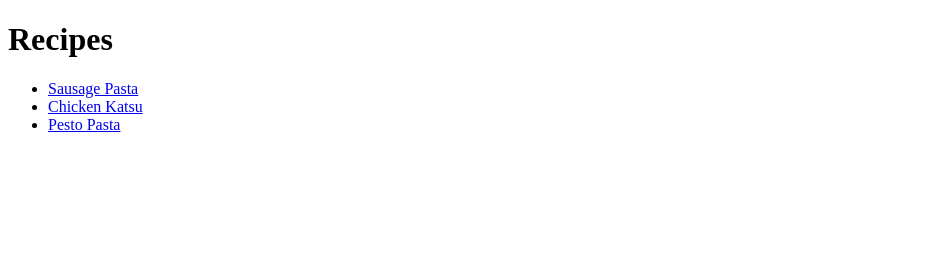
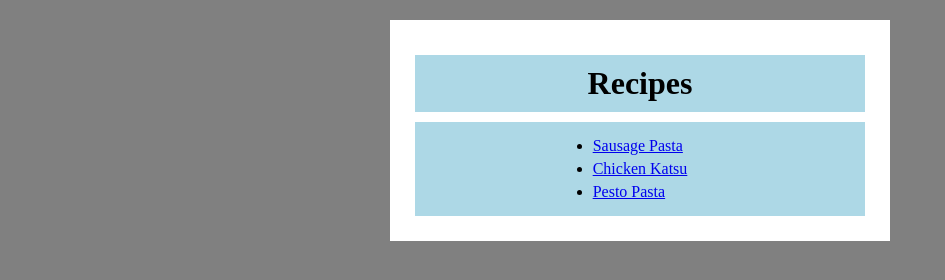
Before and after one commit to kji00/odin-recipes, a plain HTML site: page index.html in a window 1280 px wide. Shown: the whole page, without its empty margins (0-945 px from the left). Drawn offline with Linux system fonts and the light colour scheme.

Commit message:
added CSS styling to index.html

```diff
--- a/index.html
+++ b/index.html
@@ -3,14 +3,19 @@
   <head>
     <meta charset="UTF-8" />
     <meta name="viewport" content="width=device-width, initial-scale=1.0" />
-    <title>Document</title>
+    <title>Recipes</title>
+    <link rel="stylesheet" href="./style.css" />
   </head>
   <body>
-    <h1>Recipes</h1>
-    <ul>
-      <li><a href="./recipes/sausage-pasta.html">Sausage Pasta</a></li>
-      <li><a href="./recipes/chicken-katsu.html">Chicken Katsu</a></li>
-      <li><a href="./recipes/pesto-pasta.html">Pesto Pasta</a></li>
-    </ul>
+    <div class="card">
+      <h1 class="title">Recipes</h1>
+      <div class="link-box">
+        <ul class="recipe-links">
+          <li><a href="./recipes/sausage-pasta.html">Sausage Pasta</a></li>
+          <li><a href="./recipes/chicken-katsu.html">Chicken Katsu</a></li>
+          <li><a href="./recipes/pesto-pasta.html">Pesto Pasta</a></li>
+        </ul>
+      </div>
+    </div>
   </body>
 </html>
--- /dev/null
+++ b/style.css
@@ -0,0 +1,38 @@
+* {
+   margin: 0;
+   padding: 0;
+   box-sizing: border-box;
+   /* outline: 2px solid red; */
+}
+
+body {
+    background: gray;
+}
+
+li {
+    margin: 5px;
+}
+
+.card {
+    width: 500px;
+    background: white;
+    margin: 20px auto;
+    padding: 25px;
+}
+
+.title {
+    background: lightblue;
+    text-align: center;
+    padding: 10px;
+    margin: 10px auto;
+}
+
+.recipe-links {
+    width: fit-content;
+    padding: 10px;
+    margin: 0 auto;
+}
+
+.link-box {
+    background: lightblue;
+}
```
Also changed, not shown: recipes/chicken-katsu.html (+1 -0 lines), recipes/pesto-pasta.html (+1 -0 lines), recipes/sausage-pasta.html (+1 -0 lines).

* * *

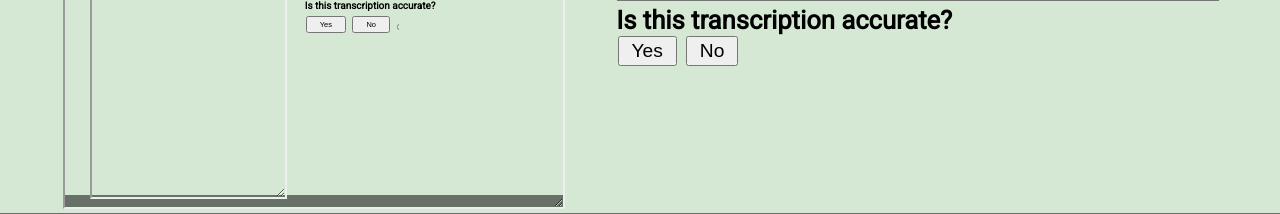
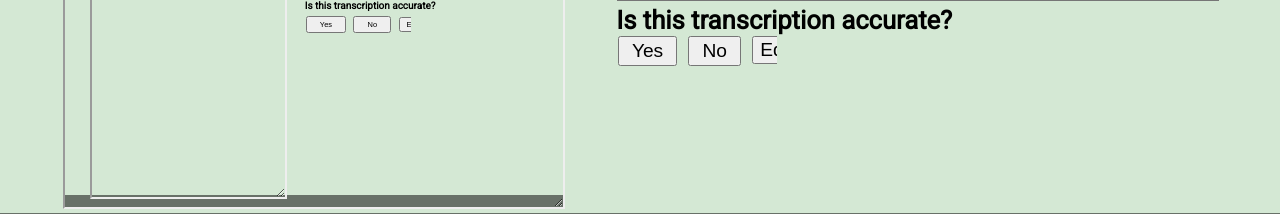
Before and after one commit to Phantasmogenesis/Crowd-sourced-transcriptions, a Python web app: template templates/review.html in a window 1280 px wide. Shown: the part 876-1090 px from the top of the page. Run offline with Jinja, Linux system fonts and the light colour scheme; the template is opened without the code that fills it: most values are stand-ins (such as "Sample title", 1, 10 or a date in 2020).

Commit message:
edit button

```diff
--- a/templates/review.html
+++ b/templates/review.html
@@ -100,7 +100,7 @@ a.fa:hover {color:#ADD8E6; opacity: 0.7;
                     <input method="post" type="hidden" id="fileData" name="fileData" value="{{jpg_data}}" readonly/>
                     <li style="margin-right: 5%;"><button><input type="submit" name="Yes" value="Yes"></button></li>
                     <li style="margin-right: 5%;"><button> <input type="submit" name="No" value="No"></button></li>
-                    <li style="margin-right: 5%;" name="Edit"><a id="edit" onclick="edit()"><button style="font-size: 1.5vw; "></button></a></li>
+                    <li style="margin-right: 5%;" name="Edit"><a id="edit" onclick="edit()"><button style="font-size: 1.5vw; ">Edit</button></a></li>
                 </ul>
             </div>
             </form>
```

...

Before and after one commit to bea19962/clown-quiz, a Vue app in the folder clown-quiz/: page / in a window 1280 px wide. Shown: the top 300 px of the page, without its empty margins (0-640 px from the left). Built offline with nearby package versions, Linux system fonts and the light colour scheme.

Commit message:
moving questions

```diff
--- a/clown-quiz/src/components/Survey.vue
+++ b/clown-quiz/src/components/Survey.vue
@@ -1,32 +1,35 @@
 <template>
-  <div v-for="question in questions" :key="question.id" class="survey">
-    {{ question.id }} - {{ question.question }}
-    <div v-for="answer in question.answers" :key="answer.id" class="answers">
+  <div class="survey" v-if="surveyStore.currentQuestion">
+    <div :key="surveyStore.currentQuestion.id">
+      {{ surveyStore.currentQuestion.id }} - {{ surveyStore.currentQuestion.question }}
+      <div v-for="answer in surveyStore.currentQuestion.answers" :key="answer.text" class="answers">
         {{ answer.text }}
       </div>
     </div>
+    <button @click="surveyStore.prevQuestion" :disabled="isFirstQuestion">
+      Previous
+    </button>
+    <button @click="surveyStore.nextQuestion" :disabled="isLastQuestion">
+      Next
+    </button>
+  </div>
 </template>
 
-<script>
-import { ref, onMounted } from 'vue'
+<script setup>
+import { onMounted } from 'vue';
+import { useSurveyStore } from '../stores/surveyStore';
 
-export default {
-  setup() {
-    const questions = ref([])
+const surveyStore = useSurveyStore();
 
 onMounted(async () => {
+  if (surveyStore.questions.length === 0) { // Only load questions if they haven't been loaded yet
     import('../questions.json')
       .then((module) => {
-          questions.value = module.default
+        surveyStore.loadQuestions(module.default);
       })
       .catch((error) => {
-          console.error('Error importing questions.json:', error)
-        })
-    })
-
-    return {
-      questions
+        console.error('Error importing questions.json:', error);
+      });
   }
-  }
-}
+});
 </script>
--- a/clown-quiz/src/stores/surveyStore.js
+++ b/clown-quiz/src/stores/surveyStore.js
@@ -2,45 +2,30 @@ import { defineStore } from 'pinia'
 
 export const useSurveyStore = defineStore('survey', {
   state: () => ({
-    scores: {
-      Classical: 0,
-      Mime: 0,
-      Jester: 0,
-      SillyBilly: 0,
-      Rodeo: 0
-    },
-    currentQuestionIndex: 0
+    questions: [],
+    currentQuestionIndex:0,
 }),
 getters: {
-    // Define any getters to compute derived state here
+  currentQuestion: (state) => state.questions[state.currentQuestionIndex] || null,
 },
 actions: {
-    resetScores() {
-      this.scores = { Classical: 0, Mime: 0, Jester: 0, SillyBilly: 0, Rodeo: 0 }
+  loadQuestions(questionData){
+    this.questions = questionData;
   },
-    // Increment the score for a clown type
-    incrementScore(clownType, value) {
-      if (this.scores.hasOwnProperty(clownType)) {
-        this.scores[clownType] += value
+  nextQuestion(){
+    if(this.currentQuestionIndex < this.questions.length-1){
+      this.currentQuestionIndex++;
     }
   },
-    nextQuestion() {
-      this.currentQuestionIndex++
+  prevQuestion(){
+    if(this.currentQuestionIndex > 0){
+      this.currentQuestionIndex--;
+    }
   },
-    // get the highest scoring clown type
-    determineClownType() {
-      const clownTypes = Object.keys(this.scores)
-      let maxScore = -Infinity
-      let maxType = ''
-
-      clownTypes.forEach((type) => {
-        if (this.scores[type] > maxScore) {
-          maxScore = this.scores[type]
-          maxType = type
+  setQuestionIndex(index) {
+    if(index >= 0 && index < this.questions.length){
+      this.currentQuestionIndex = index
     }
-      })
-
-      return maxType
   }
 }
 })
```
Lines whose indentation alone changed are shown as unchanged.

■ What the task asks
Pull every line containing "onclick" out of the material and copy it.

■ Written answer
-                    <li style="margin-right: 5%;" name="Edit"><a id="edit" onclick="edit()"><button style="font-size: 1.5vw; "></button></a></li>
+                    <li style="margin-right: 5%;" name="Edit"><a id="edit" onclick="edit()"><button style="font-size: 1.5vw; ">Edit</button></a></li>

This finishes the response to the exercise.